“Deborah’s work always inspires us to connect with nature and motivates us to get out in it. Her passion for our natural wonders comes through in every one of her creations.”
– Pedro M. Ramos, Superintendent, Everglades and Dry Tortugas National Parks
“One hundred years after the passage of the Migratory Bird Treaty Act that protected birds from the brink of extinction, climate change is the biggest threat to birds worldwide. Deborah Mitchell’s Wild Observations will shine a light on the impacts human interactions pose on climate, and its effects on the flyways and wild corridors that birds and other species depend to survive.”
– Celeste De Palma, Director of Everglades Policy, Audubon Florida
“In the heart of the Greater Everglades, amidst the shimmering waters of the River of Grass, the lifeways of indigenous communities like the Miccosukee & Seminole peoples and their relationships to the Natural World are reflected in their traditional and contem-porary arts and crafts, as well as their conservation initiatives. Deborah’s artwork por-trays a world that honors and integrates multiple epistemologies, daring us to transform our own relationships with ecologies, a reciprocal dance of hope, solidarity, and the stunning simplicity of vast & resilient landscapes.”
– Rev. Houston R. Cypress, Otter Clan, Miccosukee Tribe; co-founder of Love The Everglades Movement
“At Archbold, we are reaching new and wider audiences by partnering with artists as science and conservation ambassadors. Deborah Mitchell is one such ambassador. Her careful attention to detail and her ability to meld complex scientific understanding with interpretation of nature is inspiring. Deborah infuses her artistic work with science, communicating the importance of sustaining our natural world.”
– Hilary Swain, Executive Director, Senior Research Program Director, Research Biologist, Archbold Biological Station
About the artist:

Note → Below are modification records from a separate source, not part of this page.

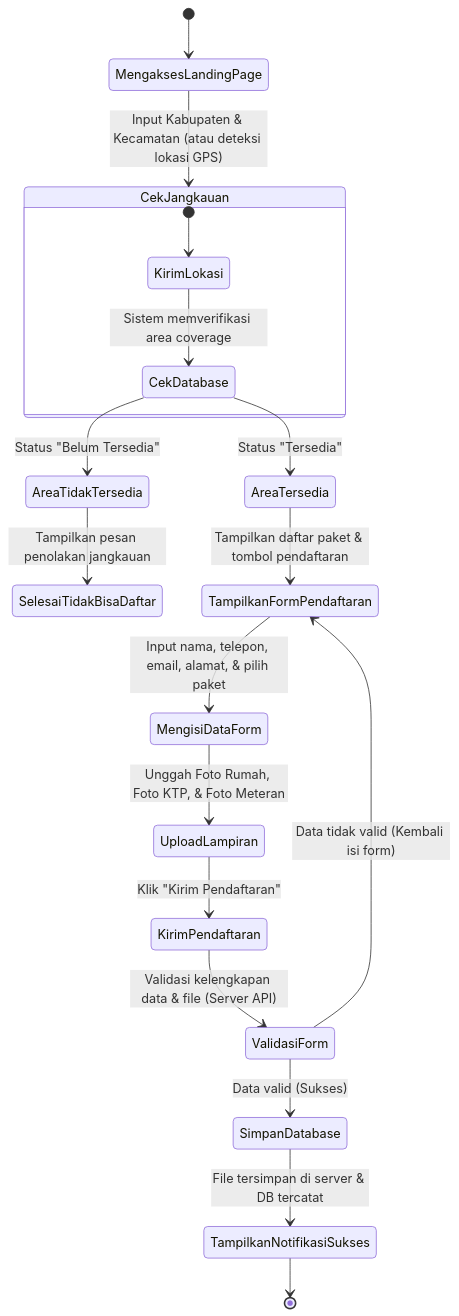
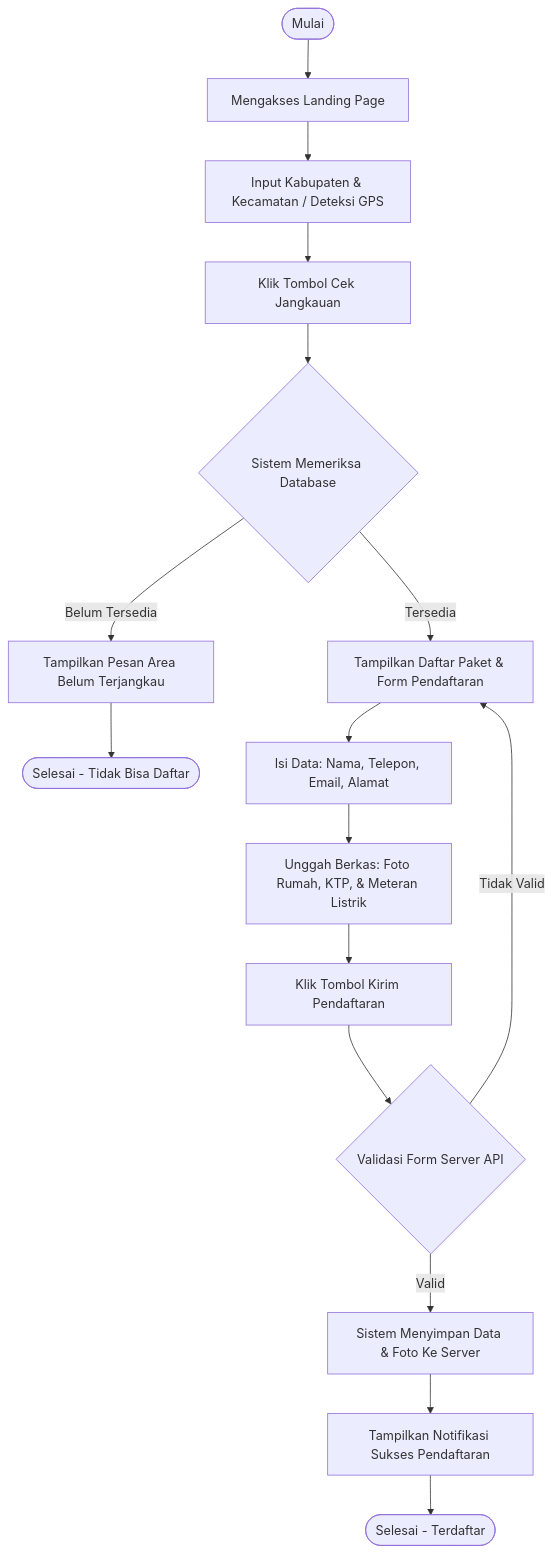
One commit to adistianherlambang/ISP-MyRepublic-Laravel-ReactJS changed the second of 4 diagrams in skripsi.md. Above: the diagram before and after it, drawn with Mermaid. The commit also changed other lines of this file, not shown here.

````diff
--- a/skripsi.md
+++ b/skripsi.md
@@ -49,26 +50,21 @@
 ```mermaid
-stateDiagram-v2
-  [*] --> MengaksesLandingPage
-  MengaksesLandingPage --> CekJangkauan : Input Kabupaten & Kecamatan (atau deteksi lokasi GPS)
-  state CekJangkauan {
-    [*] --> KirimLokasi
-    KirimLokasi --> CekDatabase : Sistem memverifikasi area coverage
-  }
-  CekDatabase --> AreaTidakTersedia : Status "Belum Tersedia"
-  CekDatabase --> AreaTersedia : Status "Tersedia"
+flowchart TD
+  Start([Mulai]) --> Akses[Mengakses Landing Page]
+  Akses --> Input[Input Kabupaten & Kecamatan / Deteksi GPS]
+  Input --> Cek[Klik Tombol Cek Jangkauan]
+  Cek --> Verifikasi{Sistem Memeriksa Database}
   
-  AreaTidakTersedia --> SelesaiTidakBisaDaftar : Tampilkan pesan penolakan jangkauan
-  AreaTersedia --> TampilkanFormPendaftaran : Tampilkan daftar paket & tombol pendaftaran
+  Verifikasi -- Belum Tersedia --> TidakTersedia[Tampilkan Pesan Area Belum Terjangkau]
+  TidakTersedia --> SelesaiTidakDaftar([Selesai - Tidak Bisa Daftar])
   
-  TampilkanFormPendaftaran --> MengisiDataForm : Input nama, telepon, email, alamat, & pilih paket
-  MengisiDataForm --> UploadLampiran : Unggah Foto Rumah, Foto KTP, & Foto Meteran
-  UploadLampiran --> KirimPendaftaran : Klik "Kirim Pendaftaran"
-  KirimPendaftaran --> ValidasiForm : Validasi kelengkapan data & file (Server API)
+  Verifikasi -- Tersedia --> Tersedia[Tampilkan Daftar Paket & Form Pendaftaran]
+  Tersedia --> IsiForm[Isi Data: Nama, Telepon, Email, Alamat]
+  IsiForm --> Upload[Unggah Berkas: Foto Rumah, KTP, & Meteran Listrik]
+  Upload --> Kirim[Klik Tombol Kirim Pendaftaran]
+  Kirim --> Validasi{Validasi Form Server API}
   
-  state ValidasiForm <<choice>>
-  ValidasiForm --> TampilkanFormPendaftaran : Data tidak valid (Kembali isi form)
-  ValidasiForm --> SimpanDatabase : Data valid (Sukses)
-  
-  SimpanDatabase --> TampilkanNotifikasiSukses : File tersimpan di server & DB tercatat
-  TampilkanNotifikasiSukses --> [*]
+  Validasi -- Tidak Valid --> Tersedia
+  Validasi -- Valid --> Simpan[Sistem Menyimpan Data & Foto Ke Server]
+  Simpan --> Sukses[Tampilkan Notifikasi Sukses Pendaftaran]
+  Sukses --> End([Selesai - Terdaftar])
 ```
````
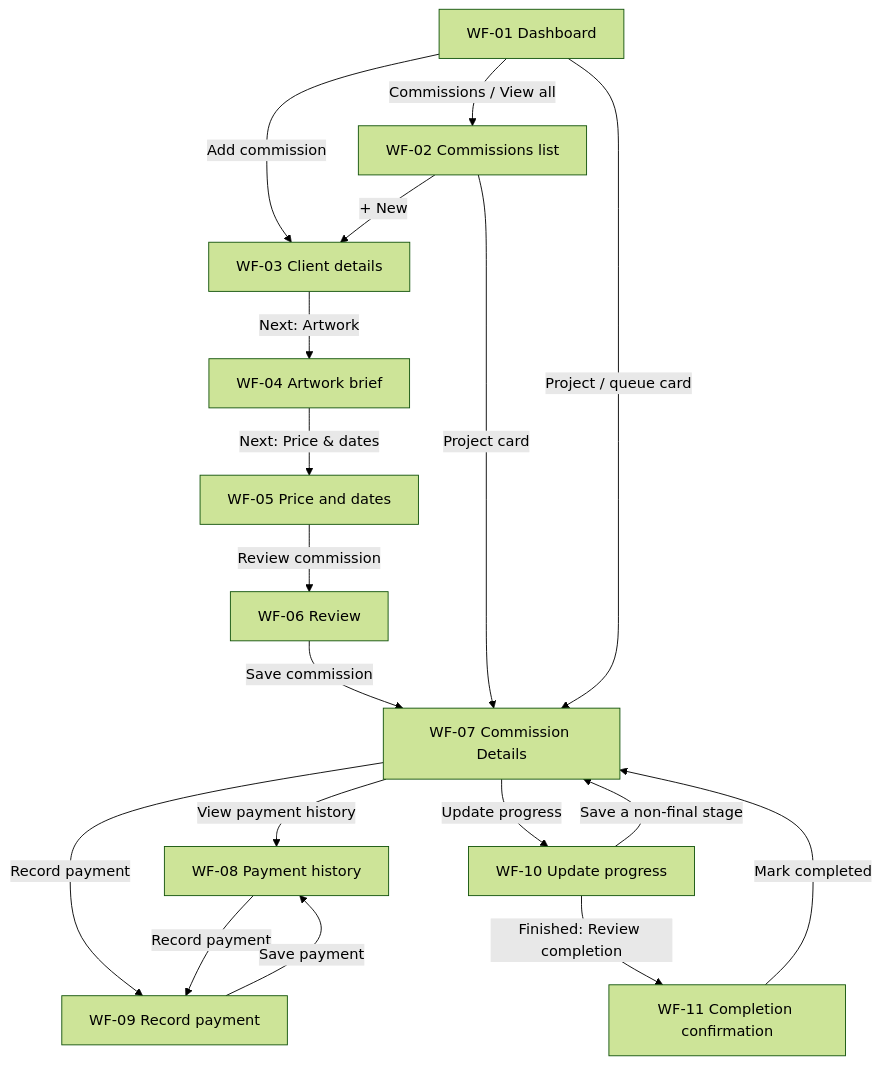
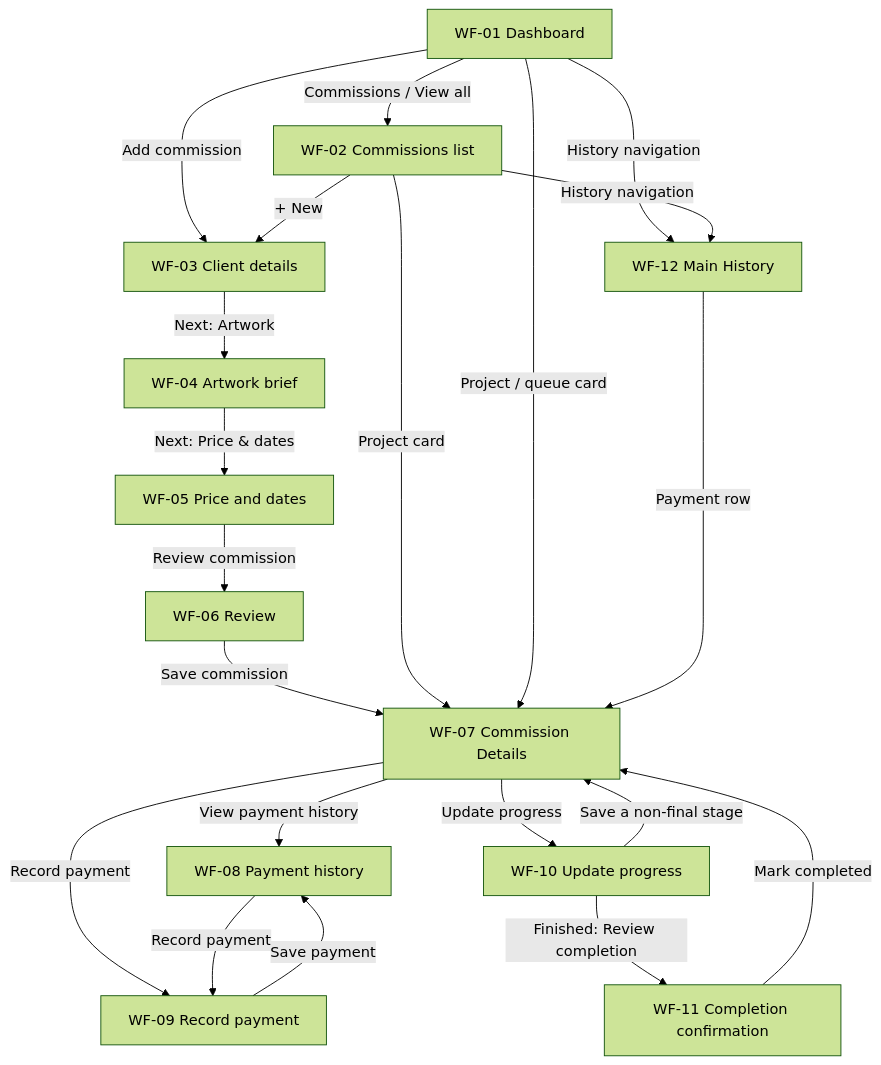
The diagram in layout.md (yezdenz/obra), drawn with Mermaid (forest theme) before and after one commit. The commit also changed other lines of this file and 11 other files, not shown here.

Commit message:
Draft main transaction History and empty month wireframes

````diff
--- a/layout.md
+++ b/layout.md
@@ -45,20 +47,23 @@
 ```mermaid
 flowchart TD
     Home[WF-01 Dashboard] -->|Commissions / View all| List[WF-02 Commissions list]
     Home -->|Add commission| Client[WF-03 Client details]
     List -->|+ New| Client
     Client -->|Next: Artwork| Artwork[WF-04 Artwork brief]
     Artwork -->|Next: Price & dates| Price[WF-05 Price and dates]
     Price -->|Review commission| Review[WF-06 Review]
     Review -->|Save commission| Detail[WF-07 Commission Details]
     List -->|Project card| Detail
     Home -->|Project / queue card| Detail
+    Home -->|History navigation| History[WF-12 Main History]
+    List -->|History navigation| History
+    History -->|Payment row| Detail
     Detail -->|View payment history| Payments[WF-08 Payment history]
     Detail -->|Record payment| Entry[WF-09 Record payment]
     Payments -->|Record payment| Entry
     Entry -->|Save payment| Payments
     Detail -->|Update progress| Progress[WF-10 Update progress]
     Progress -->|Save a non-final stage| Detail
     Progress -->|Finished: Review completion| Finish[WF-11 Completion confirmation]
     Finish -->|Mark completed| Detail
 ```
````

Deborah Mitchell is an artist and curator whose practice examines man’s extremely precarious relationship with nature (think alligators, pythons, flamingos and water rights). Her work highlights the process of exploring our stunning natural resources, while igniting curiosity for our cultural history. With over 14 years of facilitating unique outreach projects both in the wilderness and urban core, Mitchell has an unparalleled ability to unify the voices of artists and scientists in the diverse communities of South Florida and beyond.